St. Albert council has approved its Smart City Master Plan after lengthy debates on several amendments.
The plan’s approval at the Oct. 3 meeting paves the way for capital project charters for two-dozen items indicated in the plan to come to council over the next couple of years during budget deliberations.
The plan describes a smart city as “an urban area that solves its core issues through innovation and collaboration, and that applies new technologies and data for the benefit of all.”
Key outcomes include: residents having a safer, more connected and liveable community; businesses supported in testing new ideas and achieving greater commercial success, and the city itself being able to generate efficiencies and innovate.
It includes 22 specific recommended strategies, ranked in order of priority.
The top priority, for example, is accelerating the development of a municipal fibre-optic broadband network faster than one gigabit per second to connect current and future facilities. This could cost $8.5 million to build, but would be offset by saving the $600,000 the city pays annually for private Internet service at one tenth the speed.
“Arguably, the most fundamental requirement for a Smart City is fast broadband connectivity,” the plan states.
Coun. Cathy Heron, who sat on the committee that created the plan and also brought forward the motion to approve the plan, emphasized that simply approving the plan does not mean approving spending money on the strategies included therein.
“Everything will be coming back to council prior to any implementation and any money being spent,” she said.
But that did not convince all of her council colleagues the document was a good step for the city. Her motion passed 4-3, with councillors Sheena Hughes, Cam MacKay and Bob Russell opposed.
Their concerns, articulated at length while council debated several motions to amend the document, had to do with the potential cost associated with several of the recommendations and the potential risk to the city’s coffers for pushing ahead with what they described as unproven strategies and technologies.
MacKay said the main factor in his opposition to the document is the reference to the city potentially acting as an Internet service provider for residents. He described it as a “poison pill” in the plan, arguing the city should not be competing with the private sector.
“That one concept is so damaging, so high risk, that I won’t support this document for that reason,” he said.
Hughes agreed, saying while you shouldn’t “throw the baby out with the bathwater” she wants the plan to have more emphasis on the “boring common-sense stuff.”
“Government should not be exciting,” she said. “It should be roads, lights, water,” with any excitement coming from things like recreation services.
Coun.
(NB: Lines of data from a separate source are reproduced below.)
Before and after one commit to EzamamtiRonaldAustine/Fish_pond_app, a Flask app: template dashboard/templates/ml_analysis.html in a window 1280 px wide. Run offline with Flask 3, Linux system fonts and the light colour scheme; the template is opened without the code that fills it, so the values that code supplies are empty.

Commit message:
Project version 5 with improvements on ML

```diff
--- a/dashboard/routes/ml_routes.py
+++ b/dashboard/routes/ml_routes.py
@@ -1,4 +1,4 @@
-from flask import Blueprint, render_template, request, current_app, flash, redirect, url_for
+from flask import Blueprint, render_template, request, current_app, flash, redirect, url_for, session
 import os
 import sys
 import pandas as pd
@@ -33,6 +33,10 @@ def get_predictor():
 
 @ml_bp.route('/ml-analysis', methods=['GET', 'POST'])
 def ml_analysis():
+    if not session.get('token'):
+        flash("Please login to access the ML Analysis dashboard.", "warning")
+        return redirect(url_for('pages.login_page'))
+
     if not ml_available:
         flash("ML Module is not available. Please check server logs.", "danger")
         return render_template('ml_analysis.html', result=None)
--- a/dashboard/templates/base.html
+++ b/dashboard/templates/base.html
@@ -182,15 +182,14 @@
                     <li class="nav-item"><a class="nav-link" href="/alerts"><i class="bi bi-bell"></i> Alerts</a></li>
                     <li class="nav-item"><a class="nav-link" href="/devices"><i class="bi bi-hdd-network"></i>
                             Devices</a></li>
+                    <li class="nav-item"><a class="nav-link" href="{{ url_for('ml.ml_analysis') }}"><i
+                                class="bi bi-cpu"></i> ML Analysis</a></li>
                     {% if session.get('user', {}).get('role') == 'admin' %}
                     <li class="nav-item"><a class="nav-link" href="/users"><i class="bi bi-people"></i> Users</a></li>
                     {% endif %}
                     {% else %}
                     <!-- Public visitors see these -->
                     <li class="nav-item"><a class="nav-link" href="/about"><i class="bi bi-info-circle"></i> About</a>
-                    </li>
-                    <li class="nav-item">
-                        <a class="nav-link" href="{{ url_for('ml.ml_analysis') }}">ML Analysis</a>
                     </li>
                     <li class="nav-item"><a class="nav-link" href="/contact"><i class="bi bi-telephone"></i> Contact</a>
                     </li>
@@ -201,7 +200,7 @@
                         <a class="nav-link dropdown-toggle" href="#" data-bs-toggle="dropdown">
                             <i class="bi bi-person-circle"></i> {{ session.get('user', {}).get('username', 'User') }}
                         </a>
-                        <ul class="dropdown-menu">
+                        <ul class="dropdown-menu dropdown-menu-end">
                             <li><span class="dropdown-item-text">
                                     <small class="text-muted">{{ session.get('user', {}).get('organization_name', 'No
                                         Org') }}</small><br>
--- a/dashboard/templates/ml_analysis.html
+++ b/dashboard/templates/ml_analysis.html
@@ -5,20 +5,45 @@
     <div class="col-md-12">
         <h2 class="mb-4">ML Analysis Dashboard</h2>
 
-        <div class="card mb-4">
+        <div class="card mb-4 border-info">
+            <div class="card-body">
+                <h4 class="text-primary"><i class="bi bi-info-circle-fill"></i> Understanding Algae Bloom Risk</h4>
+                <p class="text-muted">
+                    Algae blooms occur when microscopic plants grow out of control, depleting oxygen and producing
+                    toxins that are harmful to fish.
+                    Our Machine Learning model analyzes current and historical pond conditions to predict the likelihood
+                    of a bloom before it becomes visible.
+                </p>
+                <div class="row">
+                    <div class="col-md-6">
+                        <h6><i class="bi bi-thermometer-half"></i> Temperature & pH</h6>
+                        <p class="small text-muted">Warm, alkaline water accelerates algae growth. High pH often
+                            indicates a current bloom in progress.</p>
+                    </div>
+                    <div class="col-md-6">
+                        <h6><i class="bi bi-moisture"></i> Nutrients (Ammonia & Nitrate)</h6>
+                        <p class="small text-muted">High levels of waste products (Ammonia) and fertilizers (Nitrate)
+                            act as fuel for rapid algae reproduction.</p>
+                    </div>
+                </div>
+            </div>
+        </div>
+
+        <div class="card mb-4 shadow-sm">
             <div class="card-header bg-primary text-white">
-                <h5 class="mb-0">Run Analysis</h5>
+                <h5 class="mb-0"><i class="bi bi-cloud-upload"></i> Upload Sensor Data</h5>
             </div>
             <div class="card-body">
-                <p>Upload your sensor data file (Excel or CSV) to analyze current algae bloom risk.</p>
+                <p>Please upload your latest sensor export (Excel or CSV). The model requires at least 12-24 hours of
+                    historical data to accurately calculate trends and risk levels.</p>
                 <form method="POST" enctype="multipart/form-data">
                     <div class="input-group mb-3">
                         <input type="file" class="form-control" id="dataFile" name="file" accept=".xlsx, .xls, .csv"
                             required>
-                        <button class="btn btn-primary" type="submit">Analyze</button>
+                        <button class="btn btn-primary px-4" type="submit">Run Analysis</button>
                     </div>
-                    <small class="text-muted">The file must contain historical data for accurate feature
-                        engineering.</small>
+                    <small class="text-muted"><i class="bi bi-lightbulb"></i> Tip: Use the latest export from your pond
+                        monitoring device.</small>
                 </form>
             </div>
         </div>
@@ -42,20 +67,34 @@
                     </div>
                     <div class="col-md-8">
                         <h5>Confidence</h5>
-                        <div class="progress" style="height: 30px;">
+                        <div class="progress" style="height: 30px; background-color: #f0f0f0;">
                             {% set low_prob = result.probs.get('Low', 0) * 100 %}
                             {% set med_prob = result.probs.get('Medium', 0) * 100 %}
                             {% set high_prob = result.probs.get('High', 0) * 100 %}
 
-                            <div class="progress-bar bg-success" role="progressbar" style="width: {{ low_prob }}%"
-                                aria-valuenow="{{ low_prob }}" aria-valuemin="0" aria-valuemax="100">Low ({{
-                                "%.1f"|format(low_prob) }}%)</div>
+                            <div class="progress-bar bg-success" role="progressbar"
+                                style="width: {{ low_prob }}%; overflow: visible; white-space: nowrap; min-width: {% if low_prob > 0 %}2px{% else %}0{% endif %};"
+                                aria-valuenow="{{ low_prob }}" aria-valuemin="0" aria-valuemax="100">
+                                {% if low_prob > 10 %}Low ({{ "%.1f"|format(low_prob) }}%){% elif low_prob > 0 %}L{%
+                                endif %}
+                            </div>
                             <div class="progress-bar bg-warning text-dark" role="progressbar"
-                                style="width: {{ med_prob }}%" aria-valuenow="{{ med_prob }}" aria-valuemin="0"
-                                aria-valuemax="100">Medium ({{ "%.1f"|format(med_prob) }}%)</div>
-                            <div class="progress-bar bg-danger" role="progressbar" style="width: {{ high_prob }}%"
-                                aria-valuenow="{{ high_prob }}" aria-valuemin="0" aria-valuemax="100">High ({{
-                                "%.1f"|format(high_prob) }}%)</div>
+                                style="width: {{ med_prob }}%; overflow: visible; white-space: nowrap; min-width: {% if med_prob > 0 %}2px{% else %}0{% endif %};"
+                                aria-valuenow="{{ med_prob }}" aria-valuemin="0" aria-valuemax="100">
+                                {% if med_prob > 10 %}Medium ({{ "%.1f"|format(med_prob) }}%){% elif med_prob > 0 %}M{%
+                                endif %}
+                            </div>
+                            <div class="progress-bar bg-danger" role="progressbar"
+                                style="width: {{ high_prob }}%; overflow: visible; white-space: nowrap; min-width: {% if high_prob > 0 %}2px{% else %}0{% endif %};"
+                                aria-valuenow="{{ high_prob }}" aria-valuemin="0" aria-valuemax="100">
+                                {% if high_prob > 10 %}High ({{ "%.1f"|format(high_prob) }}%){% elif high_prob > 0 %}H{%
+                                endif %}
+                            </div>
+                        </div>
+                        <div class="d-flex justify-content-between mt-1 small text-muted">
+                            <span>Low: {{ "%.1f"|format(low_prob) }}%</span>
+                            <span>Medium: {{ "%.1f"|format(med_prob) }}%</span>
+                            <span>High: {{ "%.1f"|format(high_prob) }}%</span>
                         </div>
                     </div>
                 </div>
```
Wes Brodhead disagreed with many of the concerns, emphasizing again that approving the plan does not mean council will approve spending money on all – or any – of the recommendations when budget time rolls around.
“I think everybody can take a deep breath here,” he said.
The final version of the plan includes one major amendment to what the draft plan proposed.
Mayor Nolan Crouse brought forward a motion to remove all reference to forming a council committee to oversee the master plan, which passed 4-3 with Heron, Russell and Coun. Tim Osborne opposed.
He argued having a councillor on a committee tends to give an “unfair advantage” to recommendations from that committee when it comes to making decisions at the council table, and noted several other city master plans don’t have their own committees to oversee them.
“I believe we’re setting a precedent having a council committee on a specific subset of stuff,” he said.
Brodhead agreed that votes can appear biased when a councillor sits on the committee making the recommendation.
Russell suggested having come this far with the process it was incumbent on council to see it through with a committee. Heron argued that by not seeing the process through with a committee council was “not really honouring the entire master plan.”
MacKay brought forward three motions to amend the document, all of which were defeated by a 4-3 vote with only Hughes and Russell supporting him.
The first was change the weighting used to establish priorities in the plan by doubling the consideration given to financial benefit and corporate efficiency, suggesting what residents care most about is the bottom line.
“The motivation for someone sitting at home is very simple,” he said. “They want a lower bill and they want better service.”
Other councillors suggested not tinkering with the rating scale, and accepting the committee’s original recommendation.
MacKay’s second motion was to remove mention of the city acting as an Internet service provider (ISP) for residents, which he described as a needlessly risky business venture when the private sector – Telus and Shaw – already provides that service effectively.
Other councillors rejected this amendment, noting it’s purely speculative and just because it’s in the plan, doesn’t mean it will ever be approved.
“In no way shape or form has this council given any direction to form its own ISP,” Osborne said.
MacKay’s third motion was to remove all references to the city being “leading edge,” and several associated terms, suggesting it would mean the city would pay too much for unproven technologies.
Other councillors objected, noting such a change would require a significant rewrite to the entire document and would completely change its intent.
“I never thought we’d be debating motions to strive not to be innovative in our efforts,” Osborne said. “Taking all these terms out just takes it away from being an aspirational plan, and for us being the best we can be.”
He added such a change would mean a complete rewrite of the document.
“Quite frankly, perhaps the document needs a rewrite to take away the high-risk elements,” Hughes replied in support of MacKay’s motion.
“This thing needs a real rewrite,” Russell said. “I don’t like experimenting for unproven things.”